Molecure seeks FDA OK for Phase 2 trial in pulmonary sarcoidosis
Biotech to test small molecule OATD-01 in proof-of-concept study
The request came in the form of an investigational new drug application (IND) submitted to the FDA. Should the proof-of-concept trial be cleared, the company anticipates it will launch in the U.S. and the European Union by the end of the year.
“This IND application brings us a step closer to a new treatment option for underserved sarcoidosis patients,” Samson Fung, MD, Molecure’s chief medical officer and member of the management board, said in a company press release.
“We are excited about our plans to advance OATD-01 into a Phase 2 trial as we believe this highly promising new agent could play a key role in the treatment of this rare disease, improving symptoms as well as quality of life and potentially stopping disease progression,” Fung added.
OATD-01 seen to reduce lung granulomas in mice
All forms of sarcoidosis are characterized by the buildup of small clumps of inflammatory cells, called granulomas, in the body’s tissues. When the granulomas are primarily found in the lungs, it’s known as pulmonary sarcoidosis.
Patients typically experience symptoms such as shortness of breath, cough, chest pain, or wheezing. In severe cases, pulmonary sarcoidosis can lead to scar tissue (fibrosis) building up, causing a permanent loss of lung function.
Disease-modifying treatments for the condition are lacking, with none having received FDA approval. Instead, patients typically are given steroids or other immunosuppressive therapies for symptom management.
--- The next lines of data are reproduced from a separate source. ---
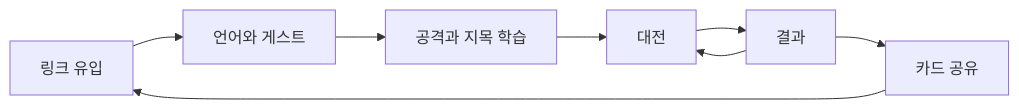
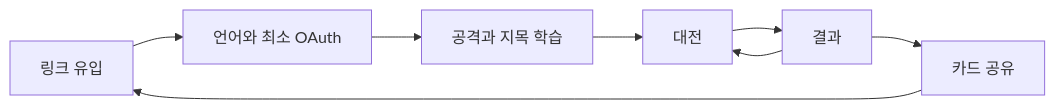
One commit to crystal23733/search-mine changed the diagram in docs/product/04-journey.md. Above: the diagram before and after it, drawn with Mermaid. The commit also changed other lines of this file and 63 other files, not shown here.

````diff
--- a/docs/product/04-journey.md
+++ b/docs/product/04-journey.md
@@ -16,10 +16,10 @@
 ```mermaid
 flowchart LR
-  Invite[링크 유입] --> Locale[언어와 게스트]
+  Invite[링크 유입] --> Locale[언어와 최소 OAuth]
   Locale --> Tutorial[공격과 지목 학습]
   Tutorial --> Match[대전]
   Match --> Result[결과]
   Result --> Match
   Result --> Share[카드 공유]
   Share --> Invite
 ```
````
But their effectiveness is often limited, and many pulmonary sarcoidosis patients experience side effects from such treatment.
“There are currently no approved therapies for sarcoidosis, and while steroids are often used, they have serious side effects and deliver only short-term benefits with little evidence of extended therapeutic efficacy,” said Marcin Szumowski, PhD, Molecure’s CEO.
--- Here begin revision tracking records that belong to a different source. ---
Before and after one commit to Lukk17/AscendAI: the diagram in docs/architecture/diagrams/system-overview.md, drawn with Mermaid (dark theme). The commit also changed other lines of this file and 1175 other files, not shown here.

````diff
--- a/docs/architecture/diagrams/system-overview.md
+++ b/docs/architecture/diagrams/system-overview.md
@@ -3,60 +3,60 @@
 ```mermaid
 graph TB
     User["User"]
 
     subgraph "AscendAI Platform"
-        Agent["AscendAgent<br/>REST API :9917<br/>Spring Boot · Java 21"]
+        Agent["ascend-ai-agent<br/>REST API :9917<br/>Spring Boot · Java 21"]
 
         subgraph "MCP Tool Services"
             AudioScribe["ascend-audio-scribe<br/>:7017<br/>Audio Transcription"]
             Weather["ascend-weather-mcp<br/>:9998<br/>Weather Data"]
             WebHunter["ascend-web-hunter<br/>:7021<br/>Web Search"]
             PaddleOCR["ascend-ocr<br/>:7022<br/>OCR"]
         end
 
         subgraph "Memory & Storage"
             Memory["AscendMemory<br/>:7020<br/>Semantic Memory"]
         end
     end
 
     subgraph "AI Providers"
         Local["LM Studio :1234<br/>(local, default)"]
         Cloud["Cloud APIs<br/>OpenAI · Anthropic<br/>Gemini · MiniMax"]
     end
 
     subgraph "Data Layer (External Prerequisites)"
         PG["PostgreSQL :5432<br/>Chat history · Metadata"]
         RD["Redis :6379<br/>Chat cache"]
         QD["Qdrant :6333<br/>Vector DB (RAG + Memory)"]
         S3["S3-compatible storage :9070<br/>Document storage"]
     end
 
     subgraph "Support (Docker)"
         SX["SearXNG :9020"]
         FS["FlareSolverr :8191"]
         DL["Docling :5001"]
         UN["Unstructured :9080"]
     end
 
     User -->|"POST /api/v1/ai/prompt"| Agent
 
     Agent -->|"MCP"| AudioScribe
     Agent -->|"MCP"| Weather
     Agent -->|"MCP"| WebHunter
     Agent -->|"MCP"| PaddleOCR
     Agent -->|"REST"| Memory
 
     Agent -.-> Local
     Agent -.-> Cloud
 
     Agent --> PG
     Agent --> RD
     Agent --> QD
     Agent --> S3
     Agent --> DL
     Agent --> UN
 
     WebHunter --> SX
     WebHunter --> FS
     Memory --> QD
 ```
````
“As a result, there is a significant unmet need for better treatments that can prevent disease progression,” Szumowski said.
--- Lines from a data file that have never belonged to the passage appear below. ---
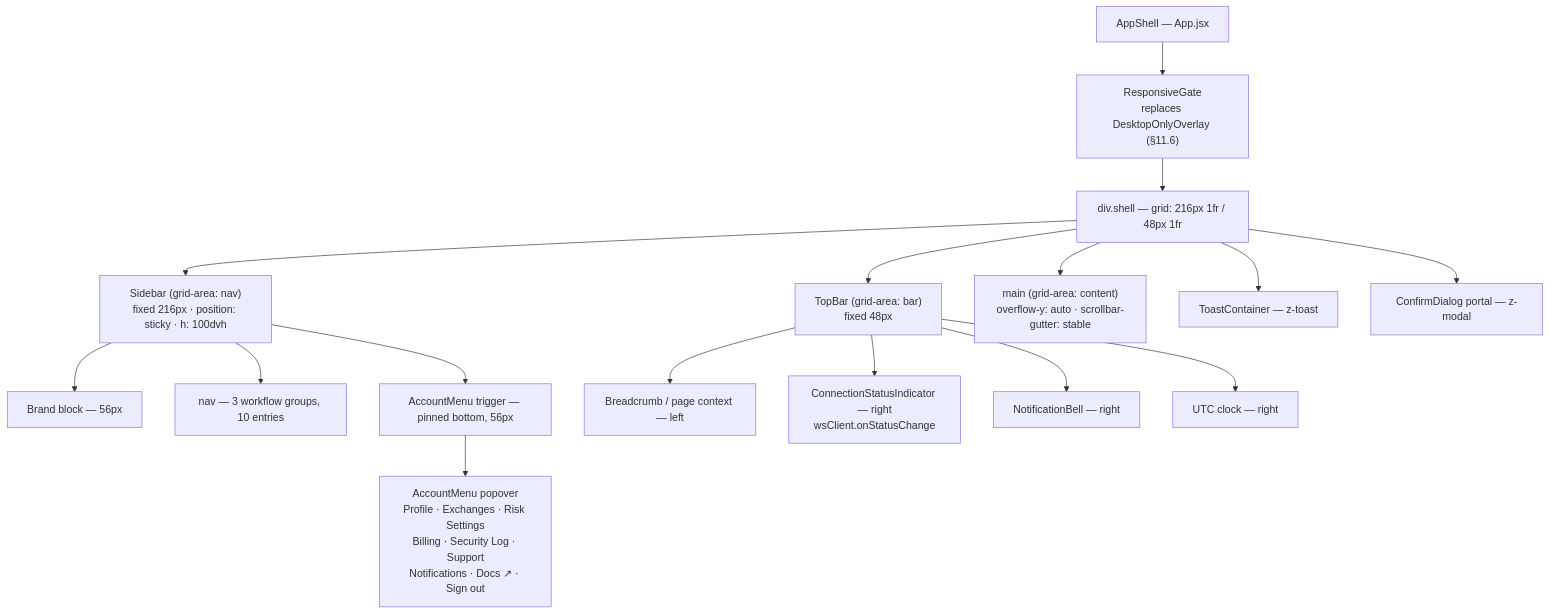
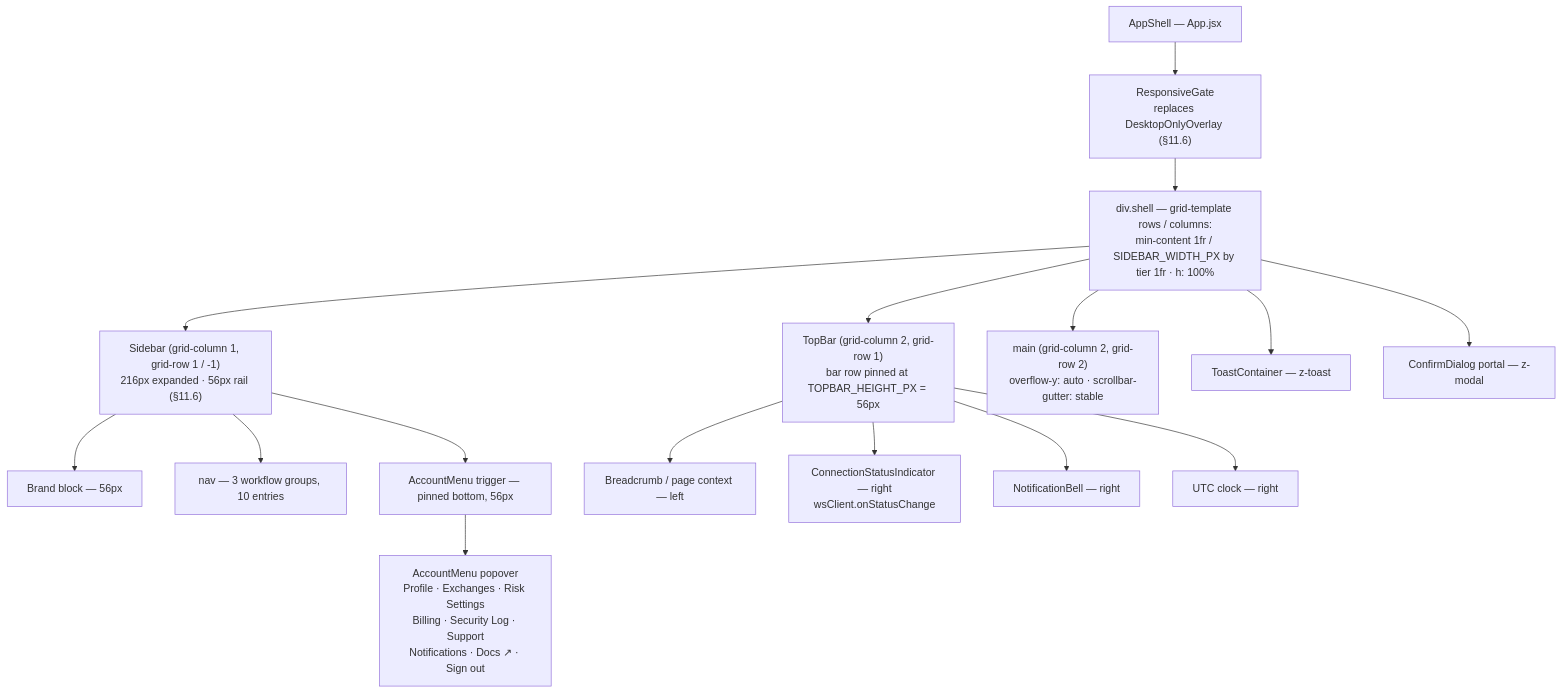
Before and after one commit to Narendra2212/vyomquant-saas: the fourth of 10 diagrams in .kiro/specs/vyomquant-ui-redesign/design.md, drawn with Mermaid. The commit also changed other lines of this file and 4 other files, not shown here.

````diff
--- a/.kiro/specs/vyomquant-ui-redesign/design.md
+++ b/.kiro/specs/vyomquant-ui-redesign/design.md
@@ -817,18 +817,18 @@
 ```mermaid
 graph TD
   A["AppShell — App.jsx"] --> B["ResponsiveGate<br/>replaces DesktopOnlyOverlay (§11.6)"]
-  B --> C["div.shell — grid: 216px 1fr / 48px 1fr"]
-  C --> D["Sidebar (grid-area: nav)<br/>fixed 216px · position: sticky · h: 100dvh"]
-  C --> E["TopBar (grid-area: bar)<br/>fixed 48px"]
-  C --> F["main (grid-area: content)<br/>overflow-y: auto · scrollbar-gutter: stable"]
+  B --> C["div.shell — grid-template rows / columns:<br/>min-content 1fr / SIDEBAR_WIDTH_PX by tier 1fr · h: 100%"]
+  C --> D["Sidebar (grid-column 1, grid-row 1 / -1)<br/>216px expanded · 56px rail (§11.6)"]
+  C --> E["TopBar (grid-column 2, grid-row 1)<br/>bar row pinned at TOPBAR_HEIGHT_PX = 56px"]
+  C --> F["main (grid-column 2, grid-row 2)<br/>overflow-y: auto · scrollbar-gutter: stable"]
   D --> D1["Brand block — 56px"]
   D --> D2["nav — 3 workflow groups, 10 entries"]
   D --> D3["AccountMenu trigger — pinned bottom, 56px"]
   E --> E1["Breadcrumb / page context — left"]
   E --> E2["ConnectionStatusIndicator — right<br/>wsClient.onStatusChange"]
   E --> E3["NotificationBell — right"]
   E --> E4["UTC clock — right"]
   D3 --> G["AccountMenu popover<br/>Profile · Exchanges · Risk Settings<br/>Billing · Security Log · Support<br/>Notifications · Docs ↗ · Sign out"]
   C --> H["ToastContainer — z-toast"]
   C --> I["ConfirmDialog portal — z-modal"]
 ```
````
OATD-01 is an orally available small molecule originally discovered and developed by Molecure, previously known as OncoArendi Therapeutics. While the therapy’s further development was, at one point, shared between Molecure and another biotech called Galapagos, the Poland-based company regained the exclusive global rights to OATD-01 in mid-2022.
Taken orally once a day, OATD-01 works by suppressing the activity of chitotriosidase, known as CHIT1, an enzyme involved in the defense against certain microbes that also serves other immune functions.
It’s been implicated in a number of chronic lung disorders, including pulmonary sarcoidosis and idiopathic pulmonary fibrosis (IPF), a disease of the respiratory system.
In sarcoidosis patients, the enzyme is found to be elevated in the blood and lungs, where its activity levels have been linked to disease activity and granuloma burden.
The company therefore believes that by blocking the enzyme, OATD-01 has potential for slowing the progression of various lung diseases.
We believe that OATD-01, which has demonstrated efficacy in several pre-clinical models, could alter the fate of sarcoidosis patients by becoming the new standard of care.
Indeed, preclinical studies have demonstrated that OATD-01 treatment eased inflammation in addition to decreasing the number of lung granulomas in mouse models of sarcoidosis-like disease. It also reduced the activity of sarcoidosis-associated genes in the mice. Moreover, the therapy was shown to have anti-fibrotic effects.
“We believe that OATD-01, which has demonstrated efficacy in several pre-clinical models, could alter the fate of sarcoidosis patients by becoming the new standard of care,” Szumowski said.
Treatment deemed safe in early clinical trials
The experimental therapy has earned orphan drug designation from the FDA for the treatment of both sarcoidosis and IPF. That status offers incentives to speed the treatment’s clinical development toward regulatory approval.
After single ascending doses of the treatment were deemed safe in a Phase 1a clinical trial, a Phase 1b study evaluated the safety and pharmacological properties of OATD-01. The therapy was given once daily, for 10 days, in 24 healthy volunteers.
The results showed that the treatment was safe at either of two tested daily doses — 25 and 50 mg — and led to very strong CHIT1 suppression. Mathematical modeling suggested that OATD-01 also may effectively reduce CHIT1 at even lower doses, although this was not directly tested.
Should it be cleared, the future, global Phase 2 trial will evaluate OATD-01’s safety and effectiveness against a placebo in about 90 people with active pulmonary sarcoidosis.
Its main goal will be to evaluate the reduction in granuloma-associated inflammation in the lungs, as assessed by PET or CT imaging, after 12 weeks or about three months of treatment. That goal already has been cleared by the FDA in a pre-IND meeting, according to Fung.
The trial would be expected to finish in the first half of 2025.